Even casual readers of the publication will know that the alleged corruption in question likely involved the folks who searched the former president’s property, not the family that lives there. If the title doesn’t make their allegiance clear, the image dominating the home page will: It’s a glamour shot of Lara Trump, “The Conservateur’s first cover girl,” clad in a magenta taffeta ball gown, seated atop a grand piano in a suitably Versailles-like Mar-a-Lago living room.
The lavishly produced photo shoot takes readers inside Mrs. Eric Trump’s Florida life: There’s Lara, on horseback, in a blush gauze gown belted with clustered pearls! There’s Lara on the porch wearing a swirl cascading diamond maxi gown! There’s Lara in a medallion guipure crop top and a treated illusion tulle skirt, posing with her adorably tow-headed kids! “For Lara, family always comes first,” the caption assures.

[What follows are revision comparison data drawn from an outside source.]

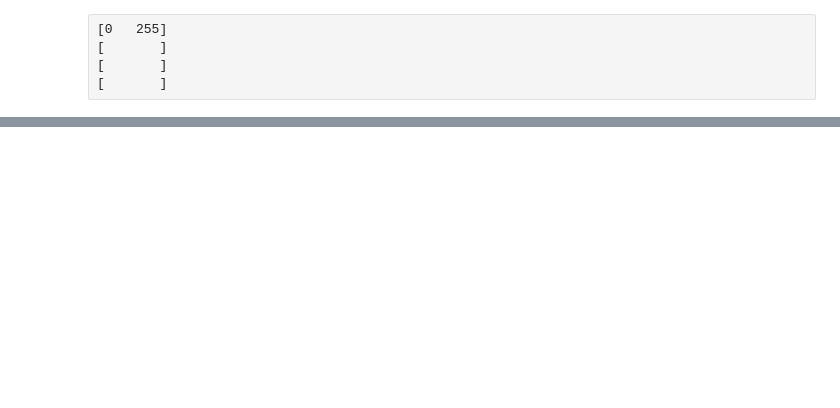
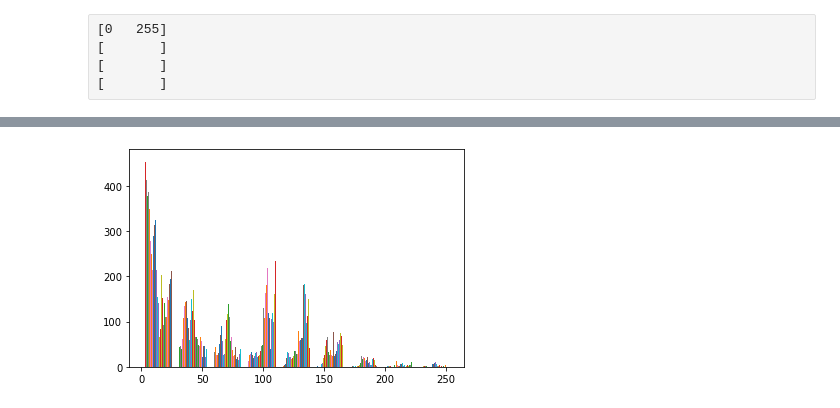
Before and after one commit to faridhn2/computer_vision_tutorial, a Jupyter notebook: cv_codes/l06-cv.ipynb, the cells around one changed output, grey strips where cells are left out. Cells and saved outputs as stored; diff of their text form; code cells hidden in the pictures; blank space fills up the shorter version.

```diff
--- a/cv_codes/l06-cv.ipynb
+++ b/cv_codes/l06-cv.ipynb
@@ -368,2 +472,6 @@ plt.hist(gray_img,bins=np.linspace(0,255,10));
+# %%
+plt.hist(cv2.cvtColor(car_img,cv2.COLOR_BGR2GRAY),bins=np.linspace(0,255,10));
+# %% [output]
+[figure, added]
 # %%
 gray_img.shape
```
Also changed, not shown: parts of 92 cells of this notebook, 6 other files.
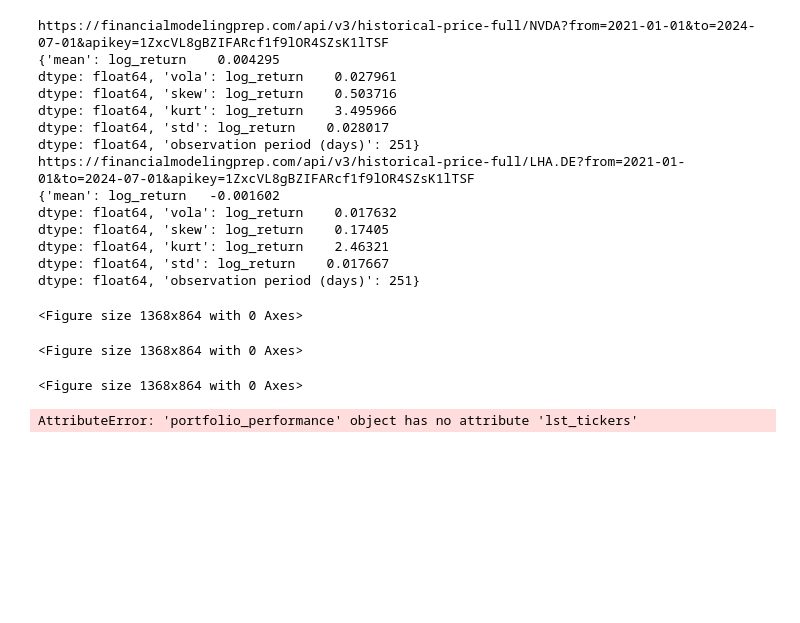
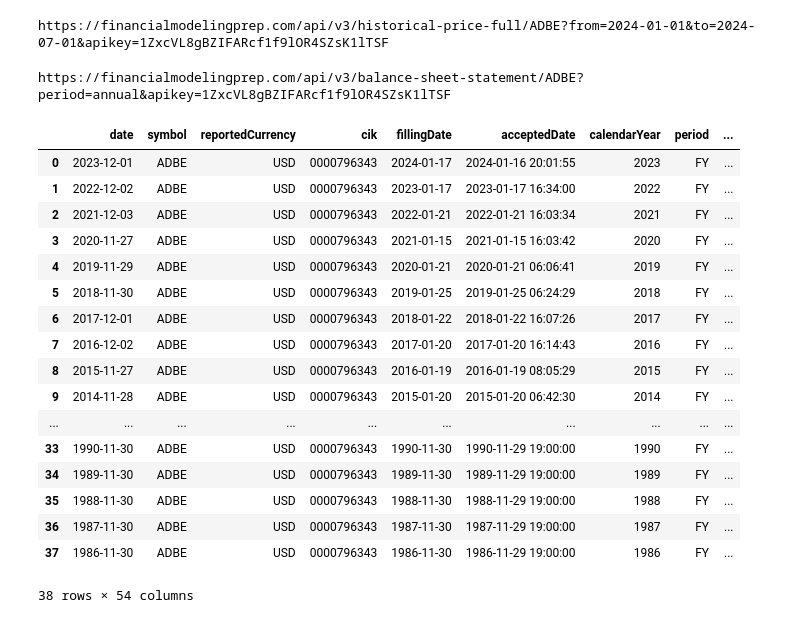
Before and after one commit to sleepper/investmentstrategies, a Jupyter notebook: Test.ipynb, the cells around one changed output. Drawn from its saved outputs; the diff is of its cells as text; code cells hidden in the pictures; blank space fills up the shorter version.

```diff
--- a/Test.ipynb
+++ b/Test.ipynb
@@ -1,35 +1,53 @@
 # %%
 import pandas as pd
-import DownloadFMP
+import DownloadFMP as d
 from DownloadFMP import FMP_download
 from ReturnProfile import asset_performance
 from PortfolioProfile import portfolio_performance
 
-cls_asset1 = asset_performance(ticker='NVDA', b_from_FMP=True)
-cls_asset2 = asset_performance(ticker='LHA.DE', b_from_FMP=True)
-
-cls_portfolio = portfolio_performance()
-cls_portfolio.add_security(cls_asset1)
-cls_portfolio.add_security(cls_asset2)
+data = FMP_download('ADBE')
 # %% [output]
-https://financialmodelingprep.com/api/v3/historical-price-full/NVDA?from=2021-01-01&to=2024-07-01&apikey=1ZxcVL8gBZIFARcf1f9lOR4SZsK1lTSF
-{'mean': log_return    0.004295
-dtype: float64, 'vola': log_return    0.027961
-dtype: float64, 'skew': log_return    0.503716
-dtype: float64, 'kurt': log_return    3.495966
-dtype: float64, 'std': log_return    0.028017
-dtype: float64, 'observation period (days)': 251}
-https://financialmodelingprep.com/api/v3/historical-price-full/LHA.DE?from=2021-01-01&to=2024-07-01&apikey=1ZxcVL8gBZIFARcf1f9lOR4SZsK1lTSF
-{'mean': log_return   -0.001602
-dtype: float64, 'vola': log_return    0.017632
-dtype: float64, 'skew': log_return    0.17405
-dtype: float64, 'kurt': log_return    2.46321
-dtype: float64, 'std': log_return    0.017667
-dtype: float64, 'observation period (days)': 251}
+https://financialmodelingprep.com/api/v3/historical-price-full/ADBE?from=2024-01-01&to=2024-07-01&apikey=1ZxcVL8gBZIFARcf1f9lOR4SZsK1lTSF
-<Figure size 1368x864 with 0 Axes>
-<Figure size 1368x864 with 0 Axes>
-<Figure size 1368x864 with 0 Axes>
-# %%
-cls_portfolio.lst_tickers
-# %% [output]
-AttributeError: 'portfolio_performance' object has no attribute 'lst_tickers'
+# %%
+import requests
+def request_financials(ticker, fs_type, frequency='annual'):
+
+    api_key = '1ZxcVL8gBZIFARcf1f9lOR4SZsK1lTSF'
+
+    if fs_type == 'IS':
+        data_type = 'income-statement'
+
+    if fs_type == 'BS':
+        data_type = 'balance-sheet-statement'
+
+    if fs_type == 'CF':
+        data_type = 'cash-flow-statement'
+
+    url = f"https://financialmodelingprep.com/api/v3/{data_type}/{ticker}?period={frequency}&apikey={api_key}"
+    print(url)
+
+    r = requests.get(url)
+    #self.logger.info(f'Sending the following request {url}')
+    return r.json()
+# %%
+pd.json_normalize(request_financials('ADBE',fs_type='BS'))
+# %% [output]
+https://financialmodelingprep.com/api/v3/balance-sheet-statement/ADBE?period=annual&apikey=1ZxcVL8gBZIFARcf1f9lOR4SZsK1lTSF
+|  | date | symbol | reportedCurrency | cik | fillingDate | acceptedDate | calendarYear | period | ... |
+| 0 | 2023-12-01 | ADBE | USD | 0000796343 | 2024-01-17 | 2024-01-16 20:01:55 | 2023 | FY | ... |
+| 1 | 2022-12-02 | ADBE | USD | 0000796343 | 2023-01-17 | 2023-01-17 16:34:00 | 2022 | FY | ... |
+| 2 | 2021-12-03 | ADBE | USD | 0000796343 | 2022-01-21 | 2022-01-21 16:03:34 | 2021 | FY | ... |
+| 3 | 2020-11-27 | ADBE | USD | 0000796343 | 2021-01-15 | 2021-01-15 16:03:42 | 2020 | FY | ... |
+| 4 | 2019-11-29 | ADBE | USD | 0000796343 | 2020-01-21 | 2020-01-21 06:06:41 | 2019 | FY | ... |
+| 5 | 2018-11-30 | ADBE | USD | 0000796343 | 2019-01-25 | 2019-01-25 06:24:29 | 2018 | FY | ... |
+| 6 | 2017-12-01 | ADBE | USD | 0000796343 | 2018-01-22 | 2018-01-22 16:07:26 | 2017 | FY | ... |
+| 7 | 2016-12-02 | ADBE | USD | 0000796343 | 2017-01-20 | 2017-01-20 16:14:43 | 2016 | FY | ... |
+| 8 | 2015-11-27 | ADBE | USD | 0000796343 | 2016-01-19 | 2016-01-19 08:05:29 | 2015 | FY | ... |
+| 9 | 2014-11-28 | ADBE | USD | 0000796343 | 2015-01-20 | 2015-01-20 06:42:30 | 2014 | FY | ... |
+| ... | ... | ... | ... | ... | ... | ... | ... | ... | ... |
+| 33 | 1990-11-30 | ADBE | USD | 0000796343 | 1990-11-30 | 1990-11-29 19:00:00 | 1990 | FY | ... |
+| 34 | 1989-11-30 | ADBE | USD | 0000796343 | 1989-11-30 | 1989-11-29 19:00:00 | 1989 | FY | ... |
+| 35 | 1988-11-30 | ADBE | USD | 0000796343 | 1988-11-30 | 1988-11-29 19:00:00 | 1988 | FY | ... |
+| 36 | 1987-11-30 | ADBE | USD | 0000796343 | 1987-11-30 | 1987-11-29 19:00:00 | 1987 | FY | ... |
+| 37 | 1986-11-30 | ADBE | USD | 0000796343 | 1986-11-30 | 1986-11-29 19:00:00 | 1986 | FY | ... |
+38 rows × 54 columns
```
Also changed, not shown: 2 other files.
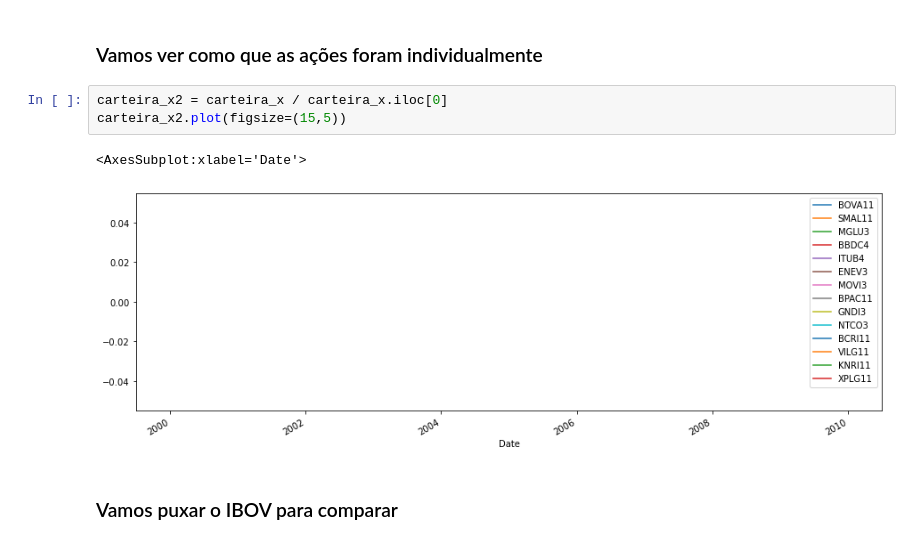
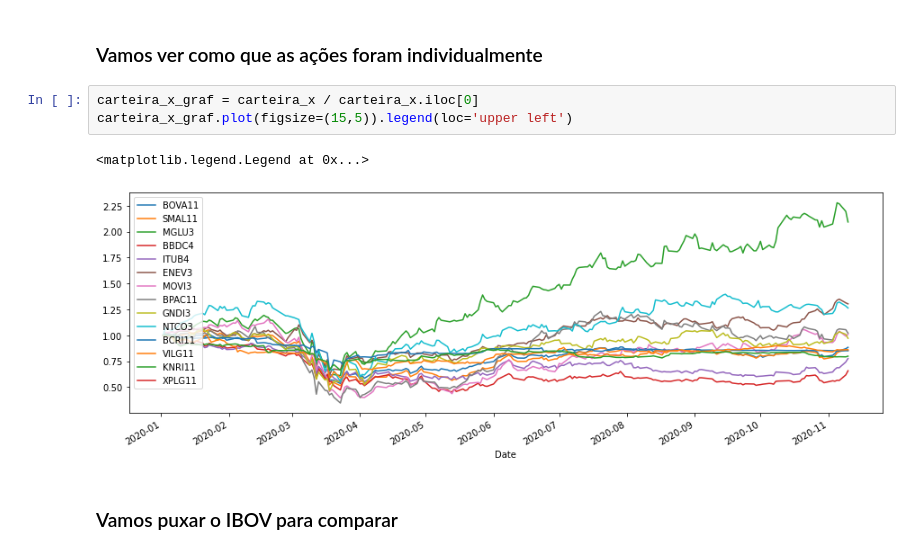
Before and after one commit to DouglasCarvalhoPereira/python, a Jupyter notebook: PYTHON APLICADO AO MERCADO FINANCEIRO/PYTHON E FINANÇAS 2.ipynb, the cells around one changed output. Saved outputs shown, nothing was run; the diff lists cells and outputs as text.

```diff
--- a/PYTHON APLICADO AO MERCADO FINANCEIRO/PYTHON E FINANÇAS 2.ipynb
+++ b/PYTHON APLICADO AO MERCADO FINANCEIRO/PYTHON E FINANÇAS 2.ipynb
@@ -103,10 +83,10 @@ memory usage: 25.1 KB
 # %% [markdown]
 ### Vamos ver como que as ações foram individualmente
 # %%
-carteira_x2 = carteira_x / carteira_x.iloc[0]
-carteira_x2.plot(figsize=(15,5))
+carteira_x_graf = carteira_x / carteira_x.iloc[0]
+carteira_x_graf.plot(figsize=(15,5)).legend(loc='upper left')
 # %% [output]
-<AxesSubplot:xlabel='Date'>
+<matplotlib.legend.Legend at 0x...>
-[figure, old version]
+[figure, new version]
 # %% [markdown]
 ### Vamos puxar o IBOV para comparar
```
Also changed, not shown: parts of 12 cells of this notebook.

Marvel if you will, you sheltered readers accustomed to seeing only movie stars and activists captured in this kind of lush soft focus. But as a matter of where business and culture are headed — Franklin and Redfield may actually be onto something, something that makes their fledgling project worth watching, and that also explains why a fashion brand is incubating in Washington, a city fashionistas tend to mock.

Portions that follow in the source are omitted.